Robert, Eskimos and vitamin C

Posted by Linda J. on September 24, 1998 at 10:53:58:

Hi Robert,

Thought you might enjoy the link below. I started out with the mixed diet and found myself leaning toward the Hunter-gatherer diet. I now know I have an extreme metabolism. Now that the weather is cold where I live I can't seem to get enough meat or fat. I've been searching my family roots to get a clue as to why I might be like this. I think some of my ancestors may have been type B eskimos. I was very suprised to find this out, I thought all eskimos were type O. I always thought that milk products were good for type B, but apparently not B eskimos.
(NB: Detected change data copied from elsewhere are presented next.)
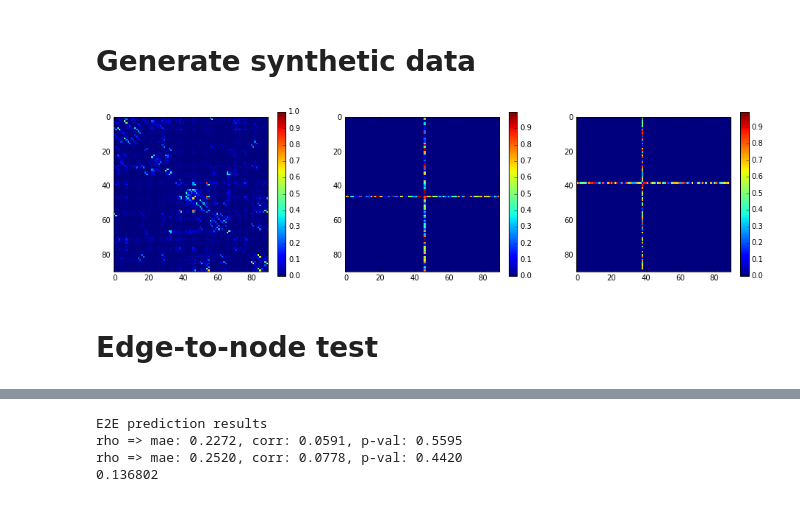
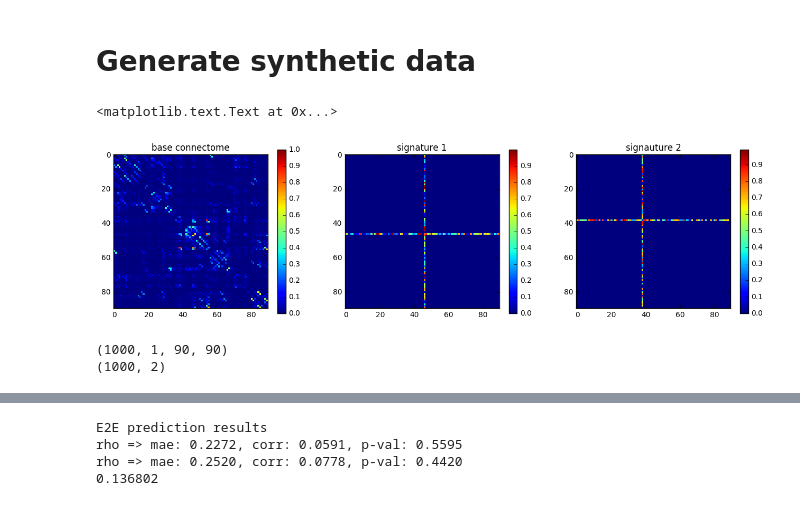
Before and after one commit to jeremykawahara/ann4brains, a Jupyter notebook: examples/brainnetcnn.ipynb, the cells around one changed output, grey strips where cells are left out. Cells and saved outputs as stored; diff of their text form; code cells hidden in the pictures.

```diff
--- a/examples/brainnetcnn.ipynb
+++ b/examples/brainnetcnn.ipynb
@@ -30,14 +57,17 @@ n_injuries = 2 # NOTE: The synthetic code only works for 2 injuries right now.
 n_samples = 100  # Number of training/testing samples.
 noise_weight = 0.125  # How much to weigh the noise.
 # %%
-# Load the realistic base connectome and generate the injury signatures.
-X_mn = injury.load_base_connectome(os.path.join('data', 'preterm_structural_base.mat'))
-np.random.seed(seed=333) # Set the seed so we generate the same signatures.
-injury_sigs = injury.generate_injury_signatures(X_mn, n_injuries)
+# Object to create synthetic injury data.
+injury = ConnectomeInjury(base_filename=os.path.join('data', 'base.mat'), # Where the base matrix is.
+                          n_injuries=n_injuries, # Only works for 2 injuries right now.
+                          signature_seed=333, # Set the seed so we generate the same signatures.
+                         )
 
+# View the realistic base connectome and the injury signatures.
 plt.figure(figsize=(16,4))
-plt.subplot(1,3,1); plt.imshow(X_mn, interpolation="None"); plt.colorbar();
-plt.subplot(1,3,2); plt.imshow(injury_sigs[0], interpolation="None"); plt.colorbar();
-plt.subplot(1,3,3); plt.imshow(injury_sigs[1], interpolation="None"); plt.colorbar();
+plt.subplot(1,3,1); plt.imshow(injury.X_mn, interpolation="None"); plt.colorbar(); plt.title('base connectome')
+plt.subplot(1,3,2); plt.imshow(injury.sigs[0], interpolation="None"); plt.colorbar(); plt.title('signature 1')
+plt.subplot(1,3,3); plt.imshow(injury.sigs[1], interpolation="None"); plt.colorbar(); plt.title('signauture 2')
 # %% [output]
+<matplotlib.text.Text at 0x...>
-[figure, old version]
+[figure, new version]
@@ -53,2 +79,0 @@ hdf5_validate = injury.generate_injury_data('validate', X_mn, injury_sigs, n_sam
-# %% [markdown]
-<h1>Edge-to-node test</h1>
@@ -82,0 +80,6 @@ test_data = h5_utils.read_h5(hdf5_test, ['data', 'label'])
+# %%
+print(x_train.shape) # 1000 samples of size 90 x 90 (1 since there's only 1 channel)
+print(y_train.shape) # How much each of the 2 signatures weight the 1000 samples.
+# %% [output]
+(1000, 1, 90, 90)
+(1000, 2)
```
Also changed, not shown: parts of 20 cells of this notebook, 4 other files.
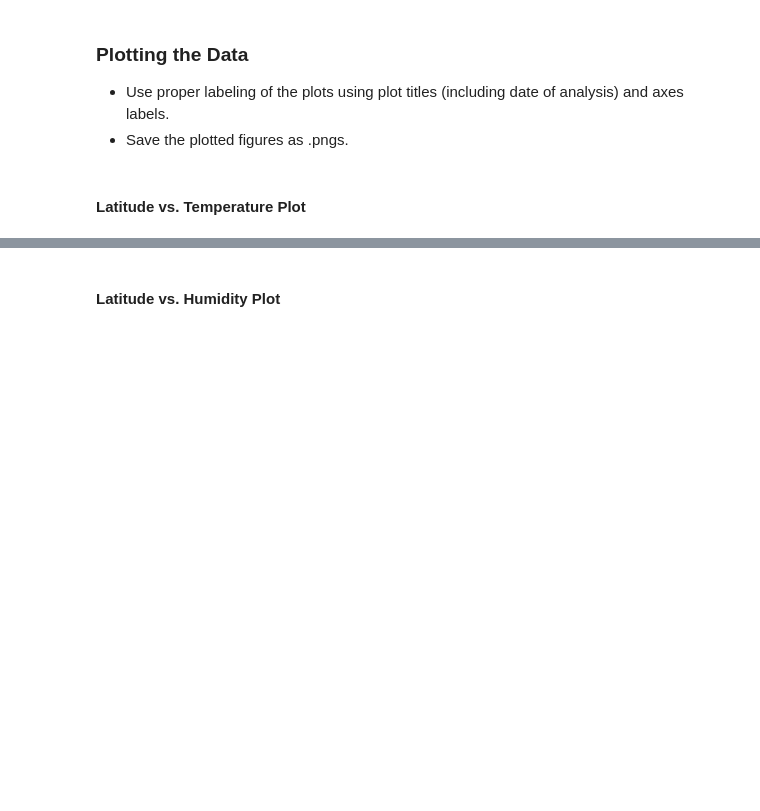
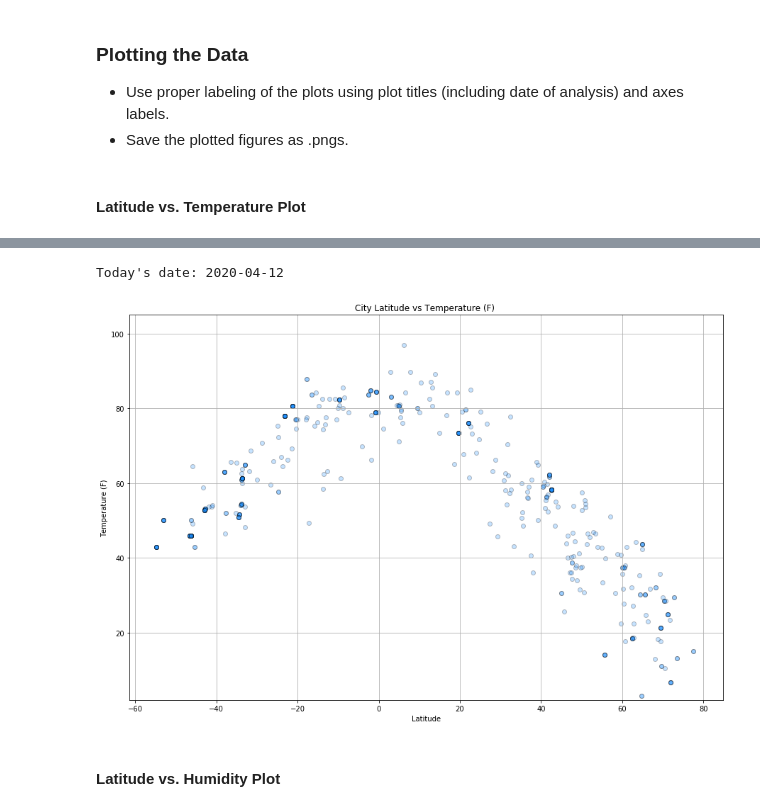
Before and after one commit to atulbhingarde/DATA-06, a Jupyter notebook: starter_code/WeatherPy.ipynb, the cells around one changed output, grey strips where cells are left out. Cells and saved outputs as stored; diff of their text form; code cells hidden in the pictures; blank space fills up the shorter version.

```diff
--- a/starter_code/WeatherPy.ipynb
+++ b/starter_code/WeatherPy.ipynb
@@ -53,3 +44,6 @@ len(cities)
 ### Perform API Calls
 * Perform a weather check on each city using a series of successive API calls.
 * Include a print log of each city as it'sbeing processed (with the city number and city name).
+# %%
+latitude_and_Longitude = tuple(zip(latitude,longitude))
+latitude_and_Longitude
@@ -79,0 +185,7 @@ dtype: int64
+# %%
+#df = df.drop(df[(df.score < 50) & (df.score > 20)].index)
+#df_countriesf_countries = df_countriesf_countries.drop(df_countriesf_countries[df_countriesf_countries.returncode != "200"].index)
+df_filterd=df_countriesf_countries[df_countriesf_countries['returncode'] == '200']
+#df_countriesf_countries.head()
+df_filterd.head()
+df_filterd.count()
@@ -89,2 +210,32 @@ dtype: int64
+# %%
+#plt.clf()
+from datetime import date
+
+today = date.today()
+print("Today's date:", today)
+def my_plot(my_x,my_y,mydf):
+    plt.figure(figsize=(15,10))
+
+#########
+
+# just change the colun names from dataframe you can reuse the plot code for other fields from df_filterd
+    #x_one="Latitude"
+    #y_one="Temperature (F)"
+    x_one=my_x
+    y_one=my_y
+    ##########
+    scatter=plt.scatter(mydf[x_one], mydf[y_one], color='dodgerblue',edgecolor='black', alpha=0.25)
+
+    plt.ylim(2,105)
+    plt.grid()
+    plt.xlabel(x_one)
+    plt.ylabel(y_one)
+    plt.title(f'City {x_one} vs {y_one} ')
+    plt.savefig(f"../Images/{x_one}_vs_{y_one}.png")
+    plt.show()
+my_plot("Latitude","Temperature (F)",df_filterd)
+# %% [output]
+Today's date: 2020-04-12
+[figure, added]
 # %% [markdown]
 #### Latitude vs. Humidity Plot
```
Also changed, not shown: parts of 37 cells of this notebook, 13 other files.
It's also interesting that they maybe ate some type of seaweed.

Linda J.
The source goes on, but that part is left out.